  • Paint can simply fail to adhere to certain types of wallpaper.
  • Textures (like floral patterns) that initially appeared flat become REALLY obvious on a solid, painted wall.
  • Paint can make the wallpaper form bubbles and start curling at the edges and in corners.
  • The paper can “fail” and begin falling off here and there.
  • The paper will lose its porous nature and become thicker and stiffer, meaning you can no longer soak it off the walls.

In short, painted wallpaper often means headaches for anyone who eventually decides to remove it.

What Can You Do About It After the Fact?

Removing wallpaper is never easy. When the paper has been painted, it’s going to be difficult, and possibly impossible, to remove it without some damage to the underlying wall and additional repair work. If you have plaster walls, you have a fighting chance to avoid wall damage. If you have drywall (also called sheetrock or gypsum boards), not so much.

To remove the paper, you’ll have to punch holes through the paint to allow water to access the paper underneath. A scoring tool, sometimes called a “paper tiger,” will help accomplish this without causing undue damage to the wall underneath.

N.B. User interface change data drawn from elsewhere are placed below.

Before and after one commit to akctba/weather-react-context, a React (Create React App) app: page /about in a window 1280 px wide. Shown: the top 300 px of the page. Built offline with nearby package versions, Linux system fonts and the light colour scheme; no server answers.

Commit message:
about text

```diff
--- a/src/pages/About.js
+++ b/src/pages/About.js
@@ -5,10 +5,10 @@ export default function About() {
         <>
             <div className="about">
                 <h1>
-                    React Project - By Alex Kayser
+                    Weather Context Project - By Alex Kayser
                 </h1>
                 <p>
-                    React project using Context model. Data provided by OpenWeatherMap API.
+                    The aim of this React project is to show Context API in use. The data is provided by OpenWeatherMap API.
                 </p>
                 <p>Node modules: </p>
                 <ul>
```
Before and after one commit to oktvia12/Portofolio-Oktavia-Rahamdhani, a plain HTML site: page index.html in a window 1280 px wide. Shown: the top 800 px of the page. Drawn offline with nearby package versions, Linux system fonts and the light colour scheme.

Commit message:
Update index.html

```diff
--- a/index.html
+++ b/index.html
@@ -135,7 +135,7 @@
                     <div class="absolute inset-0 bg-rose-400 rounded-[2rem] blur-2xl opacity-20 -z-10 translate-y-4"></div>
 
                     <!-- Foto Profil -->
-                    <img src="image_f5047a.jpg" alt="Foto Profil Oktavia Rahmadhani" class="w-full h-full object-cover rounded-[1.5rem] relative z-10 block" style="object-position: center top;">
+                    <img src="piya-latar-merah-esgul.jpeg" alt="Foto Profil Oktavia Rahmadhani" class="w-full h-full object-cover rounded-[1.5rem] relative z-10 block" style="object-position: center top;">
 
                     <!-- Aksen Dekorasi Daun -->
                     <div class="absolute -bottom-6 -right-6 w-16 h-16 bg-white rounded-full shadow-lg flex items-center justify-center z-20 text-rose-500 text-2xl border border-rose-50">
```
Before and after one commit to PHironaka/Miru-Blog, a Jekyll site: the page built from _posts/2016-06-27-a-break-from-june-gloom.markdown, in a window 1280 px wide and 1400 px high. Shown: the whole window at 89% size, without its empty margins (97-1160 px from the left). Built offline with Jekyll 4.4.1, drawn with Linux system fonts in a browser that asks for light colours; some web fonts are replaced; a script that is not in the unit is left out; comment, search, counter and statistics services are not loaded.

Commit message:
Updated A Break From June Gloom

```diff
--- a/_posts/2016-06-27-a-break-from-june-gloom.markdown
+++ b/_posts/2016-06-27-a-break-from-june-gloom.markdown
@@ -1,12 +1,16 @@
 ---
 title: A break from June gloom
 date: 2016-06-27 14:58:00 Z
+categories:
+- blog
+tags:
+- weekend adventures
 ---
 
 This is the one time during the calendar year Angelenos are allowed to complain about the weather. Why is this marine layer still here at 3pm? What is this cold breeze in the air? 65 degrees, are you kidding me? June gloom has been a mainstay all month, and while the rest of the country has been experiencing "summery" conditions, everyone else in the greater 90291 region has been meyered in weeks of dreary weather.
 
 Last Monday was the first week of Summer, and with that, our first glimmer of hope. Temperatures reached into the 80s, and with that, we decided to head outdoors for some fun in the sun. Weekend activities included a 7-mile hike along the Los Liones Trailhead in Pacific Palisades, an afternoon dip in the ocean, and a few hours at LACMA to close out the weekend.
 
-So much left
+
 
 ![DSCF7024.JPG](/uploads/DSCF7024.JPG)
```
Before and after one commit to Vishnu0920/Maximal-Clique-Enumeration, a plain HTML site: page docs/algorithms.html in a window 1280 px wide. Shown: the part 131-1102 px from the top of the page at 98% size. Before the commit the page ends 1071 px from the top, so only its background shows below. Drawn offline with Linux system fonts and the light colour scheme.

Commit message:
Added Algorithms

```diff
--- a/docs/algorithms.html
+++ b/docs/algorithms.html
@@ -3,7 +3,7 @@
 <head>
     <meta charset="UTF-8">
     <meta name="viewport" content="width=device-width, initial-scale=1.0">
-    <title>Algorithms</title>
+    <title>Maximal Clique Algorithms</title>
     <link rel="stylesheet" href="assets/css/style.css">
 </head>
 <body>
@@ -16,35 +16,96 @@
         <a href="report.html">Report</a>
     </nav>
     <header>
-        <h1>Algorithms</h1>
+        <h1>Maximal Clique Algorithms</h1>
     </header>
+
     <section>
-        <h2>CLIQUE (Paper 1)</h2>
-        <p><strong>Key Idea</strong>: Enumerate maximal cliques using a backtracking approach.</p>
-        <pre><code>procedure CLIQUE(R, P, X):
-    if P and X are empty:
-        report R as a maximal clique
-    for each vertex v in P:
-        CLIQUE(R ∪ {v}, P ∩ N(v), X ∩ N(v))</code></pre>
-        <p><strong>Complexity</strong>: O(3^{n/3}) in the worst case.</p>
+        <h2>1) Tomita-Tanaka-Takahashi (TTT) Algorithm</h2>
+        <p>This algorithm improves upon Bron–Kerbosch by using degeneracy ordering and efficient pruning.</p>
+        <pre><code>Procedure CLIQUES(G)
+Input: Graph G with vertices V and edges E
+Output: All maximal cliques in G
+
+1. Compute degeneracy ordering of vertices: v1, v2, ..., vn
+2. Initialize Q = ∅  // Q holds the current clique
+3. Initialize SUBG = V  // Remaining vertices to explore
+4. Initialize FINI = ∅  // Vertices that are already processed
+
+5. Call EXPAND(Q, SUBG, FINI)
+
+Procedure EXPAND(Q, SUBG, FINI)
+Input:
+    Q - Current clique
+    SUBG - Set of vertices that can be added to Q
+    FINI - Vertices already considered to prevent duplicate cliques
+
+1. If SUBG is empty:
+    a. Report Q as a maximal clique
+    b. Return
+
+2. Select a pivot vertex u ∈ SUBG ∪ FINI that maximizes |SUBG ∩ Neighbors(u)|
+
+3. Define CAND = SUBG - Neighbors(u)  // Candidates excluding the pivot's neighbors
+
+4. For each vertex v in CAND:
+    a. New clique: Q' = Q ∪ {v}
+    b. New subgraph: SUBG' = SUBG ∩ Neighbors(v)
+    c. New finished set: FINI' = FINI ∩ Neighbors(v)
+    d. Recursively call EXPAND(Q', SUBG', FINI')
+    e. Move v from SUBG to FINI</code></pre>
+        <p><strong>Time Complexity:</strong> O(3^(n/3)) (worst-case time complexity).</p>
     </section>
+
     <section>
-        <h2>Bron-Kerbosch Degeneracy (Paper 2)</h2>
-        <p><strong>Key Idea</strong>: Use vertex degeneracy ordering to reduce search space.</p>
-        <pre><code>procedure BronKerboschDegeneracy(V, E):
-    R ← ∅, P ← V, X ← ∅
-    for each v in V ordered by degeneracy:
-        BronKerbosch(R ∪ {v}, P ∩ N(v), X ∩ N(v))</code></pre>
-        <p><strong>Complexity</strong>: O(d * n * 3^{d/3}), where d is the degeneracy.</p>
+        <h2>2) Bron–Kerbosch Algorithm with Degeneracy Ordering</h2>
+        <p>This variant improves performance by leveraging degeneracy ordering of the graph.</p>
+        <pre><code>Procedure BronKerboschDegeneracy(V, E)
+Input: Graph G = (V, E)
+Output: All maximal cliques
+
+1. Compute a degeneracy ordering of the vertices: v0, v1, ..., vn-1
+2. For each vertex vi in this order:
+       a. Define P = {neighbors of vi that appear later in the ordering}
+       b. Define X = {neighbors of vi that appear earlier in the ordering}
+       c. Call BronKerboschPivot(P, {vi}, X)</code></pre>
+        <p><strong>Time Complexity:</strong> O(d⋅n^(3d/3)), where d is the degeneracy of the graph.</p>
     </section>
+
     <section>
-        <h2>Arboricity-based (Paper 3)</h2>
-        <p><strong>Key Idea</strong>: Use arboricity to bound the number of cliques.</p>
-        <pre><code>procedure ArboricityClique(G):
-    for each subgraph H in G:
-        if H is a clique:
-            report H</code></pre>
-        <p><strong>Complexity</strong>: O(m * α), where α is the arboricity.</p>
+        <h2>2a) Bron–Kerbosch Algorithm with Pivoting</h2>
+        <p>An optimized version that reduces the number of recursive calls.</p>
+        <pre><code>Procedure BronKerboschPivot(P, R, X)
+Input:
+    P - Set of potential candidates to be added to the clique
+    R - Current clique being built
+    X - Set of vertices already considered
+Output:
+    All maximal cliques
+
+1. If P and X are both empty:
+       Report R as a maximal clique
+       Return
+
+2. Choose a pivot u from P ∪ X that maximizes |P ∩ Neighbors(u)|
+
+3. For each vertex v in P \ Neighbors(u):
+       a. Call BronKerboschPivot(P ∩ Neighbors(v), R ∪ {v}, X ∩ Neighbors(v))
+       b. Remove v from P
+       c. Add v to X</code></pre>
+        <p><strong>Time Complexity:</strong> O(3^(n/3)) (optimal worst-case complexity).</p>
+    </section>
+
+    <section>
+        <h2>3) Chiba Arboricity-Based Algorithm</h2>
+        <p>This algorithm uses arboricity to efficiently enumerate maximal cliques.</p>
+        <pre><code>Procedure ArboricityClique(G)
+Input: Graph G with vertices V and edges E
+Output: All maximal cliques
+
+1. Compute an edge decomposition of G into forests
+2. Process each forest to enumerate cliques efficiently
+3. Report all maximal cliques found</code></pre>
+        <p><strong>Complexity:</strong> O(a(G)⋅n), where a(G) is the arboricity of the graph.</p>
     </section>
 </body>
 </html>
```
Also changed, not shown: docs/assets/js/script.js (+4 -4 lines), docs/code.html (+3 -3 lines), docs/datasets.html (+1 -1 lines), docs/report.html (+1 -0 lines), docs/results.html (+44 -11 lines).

Once you’ve punched holes, you can rent a steam machine to remove the wallpaper or you can use a chemical remover, which dissolves the glue – if you have managed to pierce the paper so the chemicals can reach the glue. Steam is preferable, because it’s safer and less toxic.

After the glue is softened, begin removing the paper by pulling at loose corners and/or using a scraping tool. It often takes multiple attempts to even get water to the paper and even more attempts to get all the wallpaper off. Be patient, you are in this for the long haul.

It’s not going to be an easy project, but it is possible to undo the damage caused by painting over wallpaper. Good luck!

4 Reasons Why Summer Is a Great Time to Buy a Home!

by Keeping Current Matters

Here are four great reasons to consider buying a home today instead of waiting.

1. Prices Will Continue to Rise

CoreLogic’s latest Home Price Insights reports that home prices have appreciated by 7% over the last 12 months. The same report predicts that prices will continue to increase at a rate of 5.2% over the next year.

Home values will continue to appreciate for years. Waiting no longer makes sense.

2. Mortgage Interest Rates Are Projected to Increase

Freddie Mac’s Primary Mortgage Market Survey shows that interest rates for a 30-year mortgage have increased by half a percentage point already in 2018 to around 4.5%. Most experts predict that rates will rise over the next 12 months. The Mortgage Bankers Association, Fannie Mae, Freddie Mac and the National Association of Realtors are in unison, projecting that rates will increase by nearly a full percentage point by this time next year.

An increase in rates will impact YOUR monthly mortgage payment. A year from now, your housing expense will increase if a mortgage is necessary to buy your next home.

3. Either Way, You Are Paying a Mortgage

There are some renters who have not yet purchased a home because they are uncomfortable taking on the obligation of a mortgage. Everyone should realize that unless you are living with your parents rent-free, you are paying a mortgage – either yours or your landlord’s.

As an owner, your mortgage payment is a form of ‘forced savings’ that allows you to have equity in your home that you can tap into later in life. As a renter, you guarantee your landlord is the person with that equity.

Are you ready to put your housing cost to work for you?

4. It’s Time to Move on with Your Life

The ‘cost’ of a home is determined by two major components: the price of the home and the current mortgage rate. It appears that both are on the rise.

But what if they weren’t? Would you wait?

Look at the actual reason you are buying and decide if it is worth waiting. Whether you want to have a great place for your children to grow up, you want your family to be safer, or you just want to have control over renovations, maybe now is the time to buy.

If the right thing for you and your family is to purchase a home this year, buying sooner rather than later could lead to substantial savings.

Displaying blog entries 1-10 of 49